Ad companies are no longer interested in the ads that you see above you right now and to the side. They’re interested in the ads that get integrated into posts; the ones that so many of you have complained about me doing in the past. Sponsored content. And I reached a point, in October, where it was no longer a choice; my contract, with a guaranteed CPM (that’s how much I got paid per thousand clicks) expired and, going forward, the only way I could make money was to do more sponsored posts. I told my ad company that I didn’t see how this was sustainable; after a certain point, you start to lose your readers’ trust. In December, I said that I didn’t want to do any more sponsored posts. Last week, we parted ways.

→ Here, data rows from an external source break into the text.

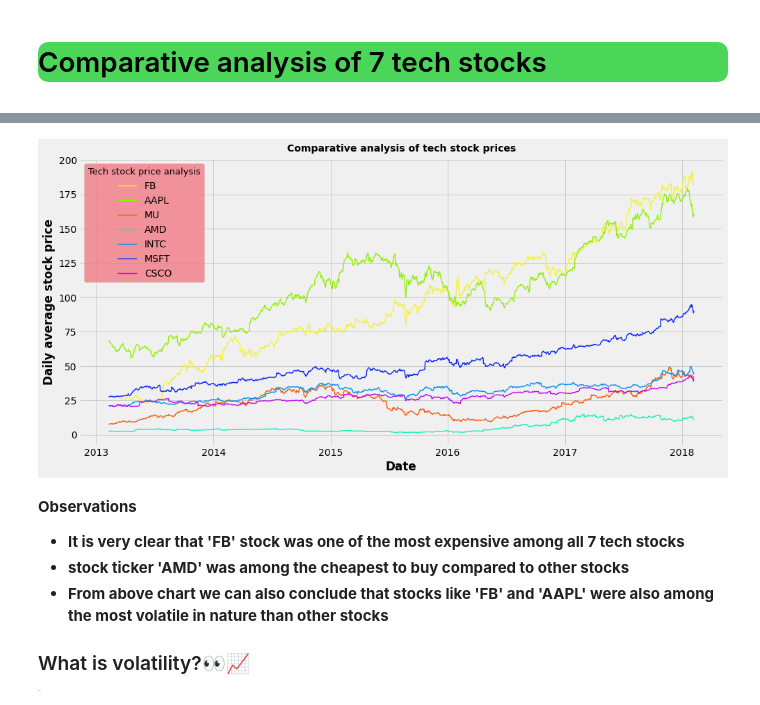
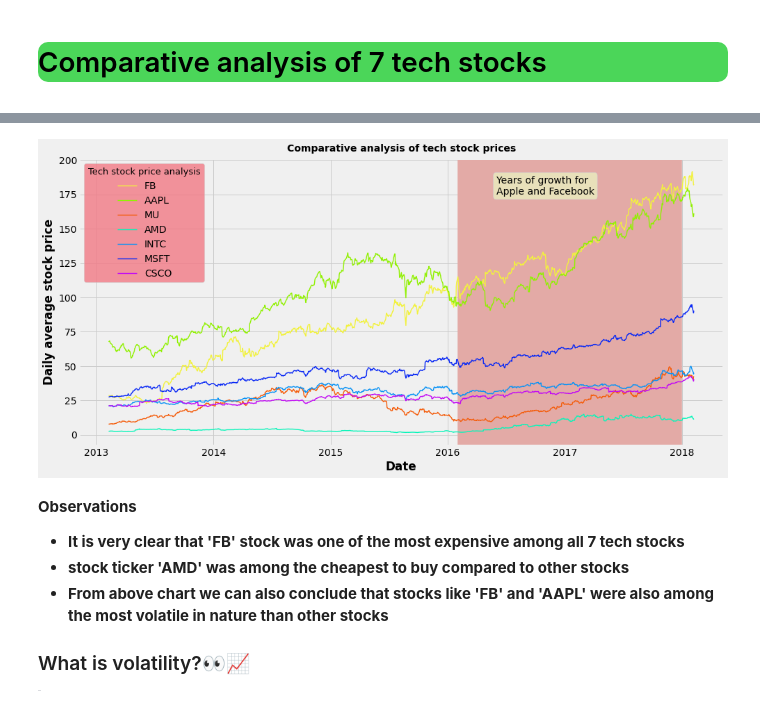
Before and after one commit to avikumart/Time-series-analysis-and-forecasting, a Jupyter notebook: timeseries-stock-price-forecasting.ipynb, the cells around one changed output, grey strips where cells are left out. Saved outputs shown, nothing was run; the diff lists cells and outputs as text; code cells hidden in the pictures.

```diff
--- a/timeseries-stock-price-forecasting.ipynb
+++ b/timeseries-stock-price-forecasting.ipynb
@@ -424,21 +430,24 @@ trade_vol(csco_df)
 # %%
 # tech stocks price comparison
 fig, ax = plt.subplots(figsize=(14,7))
 ax.plot(fb_df['date'], fb_df['daily_mean'],label='FB', color='#f2f23f', lw=1.4)
 ax.plot(aapl_df['date'], aapl_df['daily_mean'],label='AAPL', color='#92f005', lw=1.4)
 ax.plot(mu_df['date'], mu_df['daily_mean'],label='MU', color='#f55c0a', lw=1.4)
 ax.plot(amd_df['date'], amd_df['daily_mean'],label='AMD', color='#0af5ba', lw=1.4)
 ax.plot(intc_df['date'], intc_df['daily_mean'],label='INTC', color='#0a93f5', lw=1.4)
 ax.plot(msft_df['date'], msft_df['daily_mean'],label='MSFT', color='#0a29f5', lw=1.4)
 ax.plot(csco_df['date'], csco_df['daily_mean'],label='CSCO', color='#c20af5', lw=1.4)
+ax.axvspan(*mdates.datestr2num(['2/1/2016','12/31/2017']), color='#e3aaa6')
 ax.set_title("Comparative analysis of tech stock prices")
+ax.annotate("Years of growth for\nApple and Facebook", xy=(mdates.datestr2num('6/1/2016'),175),
+           bbox=dict(boxstyle="round",facecolor='#e8e0ba', edgecolor='#d0d5db'))
 ax.set_xlabel("Date")
 ax.set_ylabel("Daily average stock price")
 ax.legend(facecolor='#f27985', fontsize="medium", title="Tech stock price analysis", title_fontsize=13)
 
 plt.show()
 # %% [output]
-[figure, old version]
+[figure, new version]
 # %% [markdown]
 **Observations**
 
```
Also changed, not shown: parts of 11 cells of this notebook.
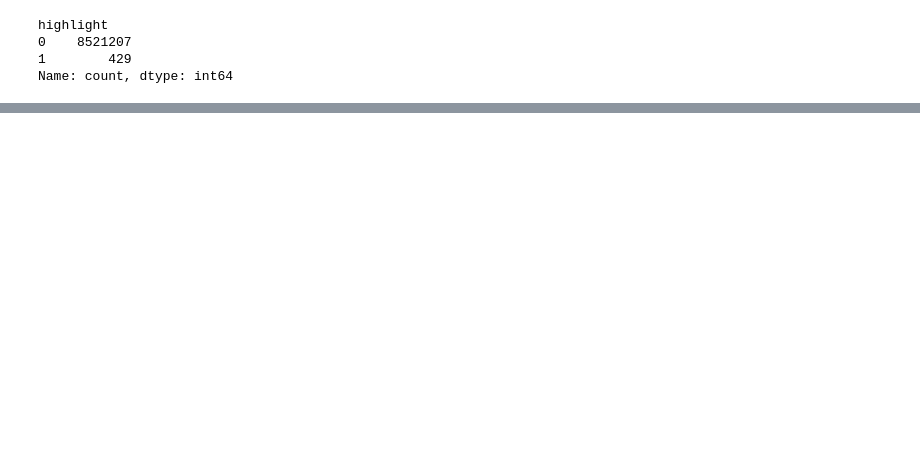
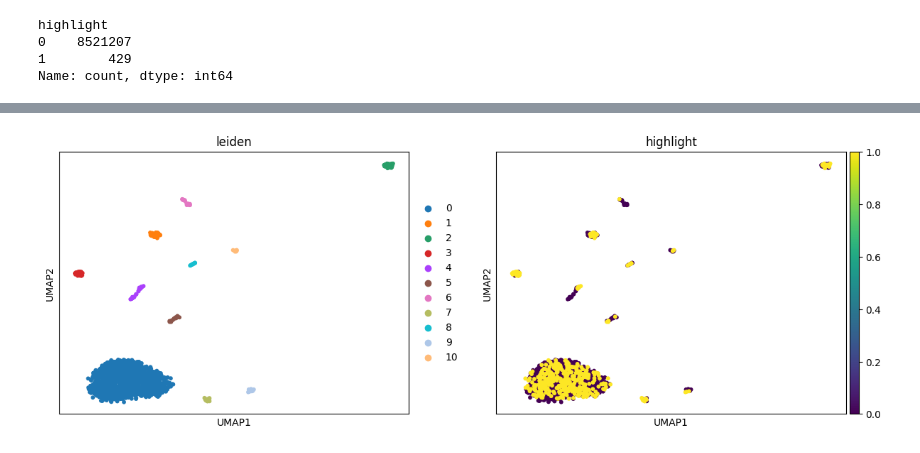
Before and after one commit to InforBio/IMMUNEX, a Jupyter notebook: notebooks/3. comparative analaysis of segmented samples/1. compare samples (bins) .ipynb, the cells around one changed output, grey strips where cells are left out. Drawn from its saved outputs; the diff is of its cells as text; code cells hidden in the pictures; blank space fills up the shorter version.

```diff
--- a/notebooks/3. comparative analaysis of segmented samples/1. compare samples (bins) .ipynb
+++ b/notebooks/3. comparative analaysis of segmented samples/1. compare samples (bins) .ipynb
@@ -695,0 +727,27 @@ sample_id
+# %%
+import scanpy as sc
+
+# 1. Preprocessing (skip if already log-normalized)
+sc.pp.normalize_total(adata_crop, target_sum=1e4)
+sc.pp.log1p(adata_crop)
+
+# 2. Highly variable genes
+sc.pp.highly_variable_genes(adata_crop, n_top_genes=250, flavor="seurat", subset=True)
+
+# 3. Scaling
+sc.pp.scale(adata_crop, max_value=10)
+
+# 4. PCA
+sc.tl.pca(adata_crop, svd_solver='arpack')
+
+# # 5. Neighbors
+sc.pp.neighbors(adata_crop, n_neighbors=30, n_pcs=5)
+
+# 6. Clustering
+sc.tl.leiden(adata_crop, resolution=0.1, key_added="leiden")
+
+# 7. UMAP
+sc.tl.umap(adata_crop)
+sc.pl.umap(adata_crop, color=["leiden", "highlight"])
+# %% [output]
+[figure, added]
```
Also changed, not shown: parts of 34 cells of this notebook, 4 other files.
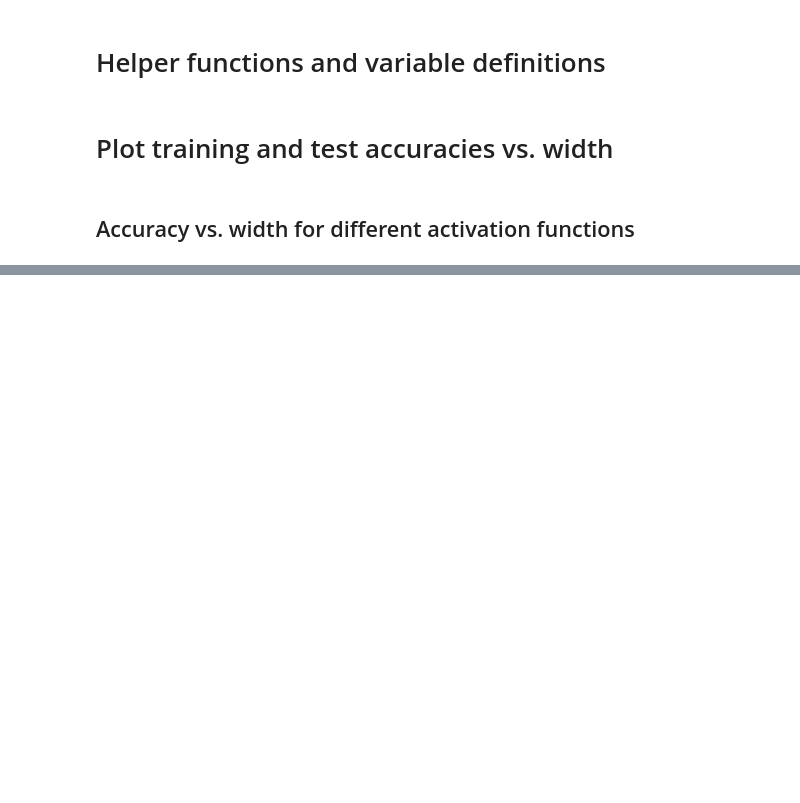
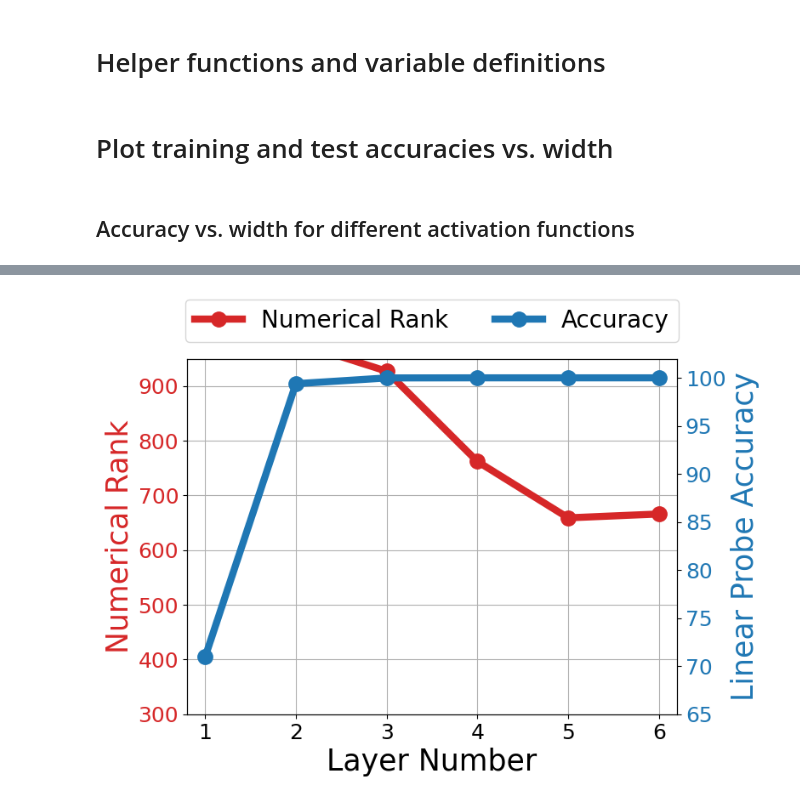
Before and after one commit to alecxu00/uos-linear-separability, a Jupyter notebook: plot_real_results.ipynb, the cells around one changed output, grey strips where cells are left out. Saved outputs shown, nothing was run; the diff lists cells and outputs as text; code cells hidden in the pictures; blank space fills up the shorter version.

```diff
--- a/plot_real_results.ipynb
+++ b/plot_real_results.ipynb
@@ -124,0 +139,18 @@ K = 10
+# %%
+interm_features1 = torch.load(os.path.join(results_dir1, "interm_features.pth"), map_location=torch.device('cpu'))
+interm_features1 = interm_features1['interm_features']
+rank_list1 = []
+
+interm_features2 = torch.load(os.path.join(results_dir2, "interm_features.pth"), map_location=torch.device('cpu'))
+interm_features2 = interm_features2['interm_features']
+rank_list2 = []
+
+for i in range(num_layers - 1):
+    s1 = torch.linalg.svdvals(interm_features1[i])
+    rank_list1.append(find_threshold(s1, thresh=0.95))
+
+    s2 = torch.linalg.svdvals(interm_features2[i])
+    rank_list2.append(find_threshold(s2, thresh=0.95))
+
+print(rank_list1)
+print(rank_list2)
@@ -176,0 +169,37 @@ plt.show()
+# %%
+fig, ax1 = plt.subplots(figsize=(8,6))
+#fig, ax1 = plt.subplots()
+#fig.set_figheight(6)
+
+start_idx = 1
+lw = 6
+color = 'tab:red'
+ax1.set_xlabel(r'Layer Number', fontsize=25)
+ax1.set_ylabel('Numerical Rank', fontsize=25, c=color)
+l2 = ax1.plot(np.arange(start_idx, num_layers), rank_list1, color=color, linewidth=lw, marker=".", markersize=25,
+              label="Numerical Rank")
+ax1.tick_params(axis='y', labelcolor=color, labelsize=18)
+ax1.set_xticks(np.arange(start_idx, num_layers), np.arange(start_idx, num_layers), fontsize=18)
+ax1.set_xlim(0.8, num_layers-1+0.2)
+plt.grid()
+ax1.set_ylim(300, 950)
+
+ax2 = ax1.twinx()  # instantiate a second axes that shares the same x-axis
+
+color = 'tab:blue'
+ax2.set_ylabel('Linear Probe Accuracy', fontsize=25, c=color)  # we already handled the x-label with ax1
+l4 = ax2.plot(np.arange(start_idx, num_layers), interm_accs1, color=color, marker=".", linewidth=lw, markersize=25,
+          label="Accuracy")
+ax2.tick_params(axis='y', labelcolor=color, labelsize=18)
+#ax2.fill_between(np.arange(2,7), np.min(interm_accs1)-5, np.max(interm_accs1)+5, color="#7FFFD4", alpha=0.4)
+#ax2.set_ylim(np.min(interm_accs1)-5, np.max(interm_accs1)+5)
+ax2.set_ylim(65, 102)
+lns = l2+l4
+labs = [l.get_label() for l in lns]
+ax2.legend(lns, labs, loc='upper center', bbox_to_anchor=(0.5,1.20),
+           ncols=2, fontsize=20)
+#ax2.set_ylim(np.min(acc_list)-1, np.max(acc_list)+1)
+fig.tight_layout()  # otherwise the right y-label is slightly clipped
+plt.show()
+# %% [output]
+[figure, added]
```
Also changed, not shown: parts of 8 cells of this notebook, 17 other files.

Yep. I've got a built in version of bullshit control for food- I cook. I don't think they expect you to cook anymore. They just expect you are there for entertainment, and that you've already eaten at one of their gigantic chain restaurants. Well, that seems to work for the Food Network, but I find it hard to believe it will work in text. We went from television to blogs because the blogs were delivering better content. Besides, text is another one of those low bar I.Q. tests.
So, let the one inform the other here. Much better than going off the rails on stupid evangelists, dating, voting, foreign policy, domestic policy, etc...
It is all similar in the end- if you are looking for pork, they'll do whatever they can to give you something cheaper than pork, but still be able to call it pork. Right now it is feeding them crap and not letting them live lives of piggy happiness until they have that one bad day and get turned into bacon. Later, it may be cells grown in vats. When do we get to call it fraud? There is a subjective part to fraud, because value is subjective, and you have to know the differences in order to make your value judgement.
This is true in all domains.